Located a half-hour drive northwest of Edmonton, it’s a beautiful natural area with camping opportunities, a picnic area, groomed trails and places to observe wildlife. Most people visiting Imrie Park will not notice that it’s different than other provincial parks.
So, if Imrie Park looks like a provincial park, operates like a provincial park, and is even called a park, why isn’t it one?
Imrie Park is one of nine Parks and Wildlife Ventures (PWV) land holdings, part of a program that allowed people to donate land to the provincial government in trust for public use. Mary Louise Imrie, the first woman architect in Edmonton, donated the land now known as Imrie Park in 1988.
While most land trusts focus on conservation values only, with passive recreation often an afterthought, the PWV program is concerned with conservation and outdoor recreational opportunities.
The program, initiated in 1988, at one point featured 23 properties, with more than 2,600 acres of land. All of these properties are still fulfilling their mandates, but most have been legally transferred to other organizations such as conservation associations. These properties continue to fulfill the PWV mandate to preserve wildlife habitat, ensure watershed protection and provide recreational values to Albertans for generations to come.
Each of the nine existing PWV land holdings has specific rules surrounding on how the land is used, based on the wishes of the people who donated it. At Imrie Park, camping, skiing and camp fires are allowed, but hunting, horses and off-highway vehicles are not permitted. The restrictions for each land holding are posted at the site, and on the Environment and Parks web pages.
Depending on what you’re planning to do, some of these locations can be a great alternative to the more well-known provincial parks. A map showing where they are located can be found here.
Although the program is no longer accepting donations, PWV still brings together landowners, community groups, industry, government agencies, volunteers and individual donors. In partnership, these groups work to achieve conservation goals across the Alberta landscape.

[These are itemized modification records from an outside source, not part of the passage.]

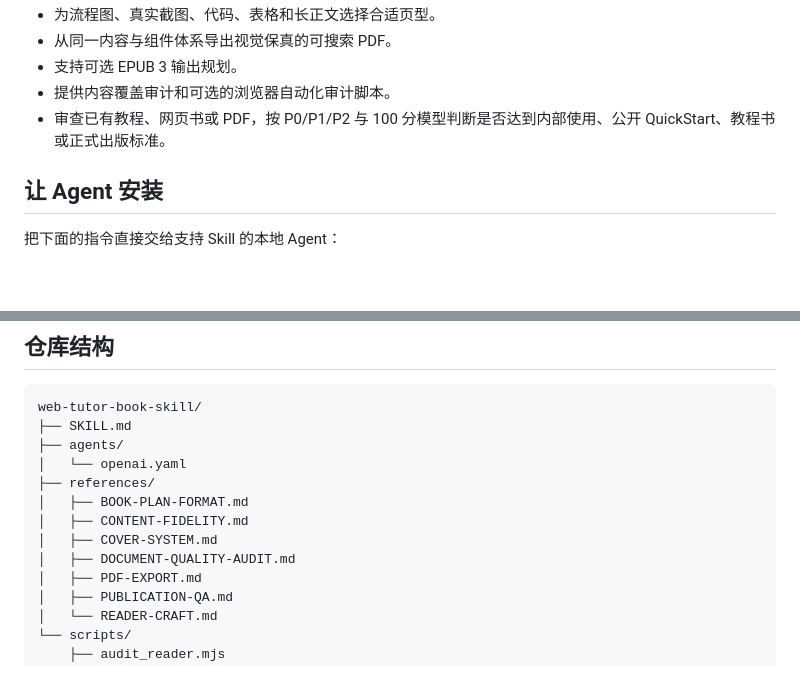
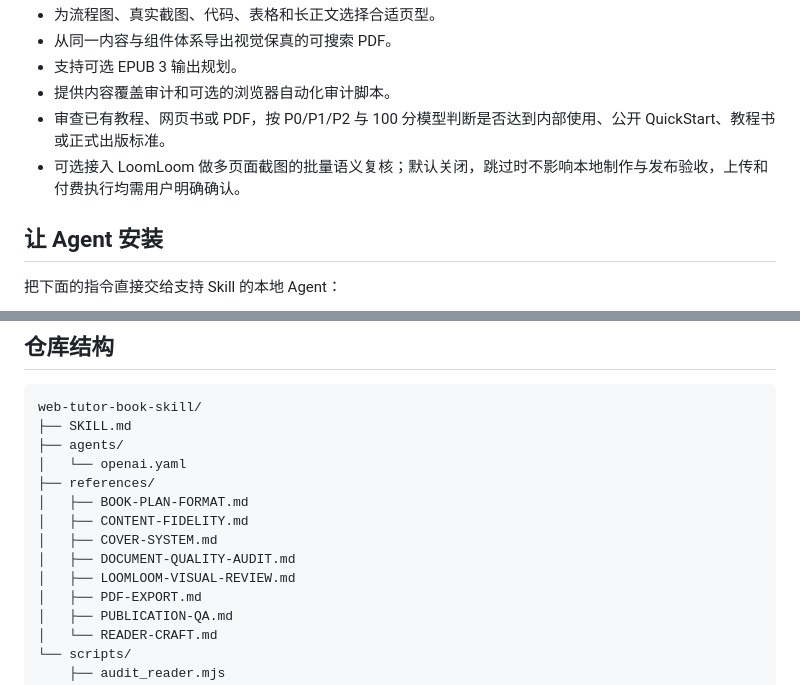
Before and after one commit to gold3bear/web-tutor-book-skill, a Markdown page: README.md, 2 parts joined by grey strips. GitHub-like rendering; blank space fills up the shorter version.

Commit message:
Add optional LoomLoom visual review

```diff
--- a/README.md
+++ b/README.md
@@ -15,6 +15,7 @@
 - 支持可选 EPUB 3 输出规划。
 - 提供内容覆盖审计和可选的浏览器自动化审计脚本。
 - 审查已有教程、网页书或 PDF，按 P0/P1/P2 与 100 分模型判断是否达到内部使用、公开 QuickStart、教程书或正式出版标准。
+- 可选接入 LoomLoom 做多页面截图的批量语义复核；默认关闭，跳过时不影响本地制作与发布验收，上传和付费执行均需用户明确确认。
 
 ## 让 Agent 安装
 
@@ -58,6 +59,7 @@ web-tutor-book-skill/
 │   ├── CONTENT-FIDELITY.md
 │   ├── COVER-SYSTEM.md
 │   ├── DOCUMENT-QUALITY-AUDIT.md
+│   ├── LOOMLOOM-VISUAL-REVIEW.md
 │   ├── PDF-EXPORT.md
 │   ├── PUBLICATION-QA.md
 │   └── READER-CRAFT.md
```
Also changed, not shown: SKILL.md (+7 -0 lines), references/LOOMLOOM-VISUAL-REVIEW.md (added, +220 -0 lines).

We encourage Albertans to visit these sites and enjoy the benefits of this unique Alberta program.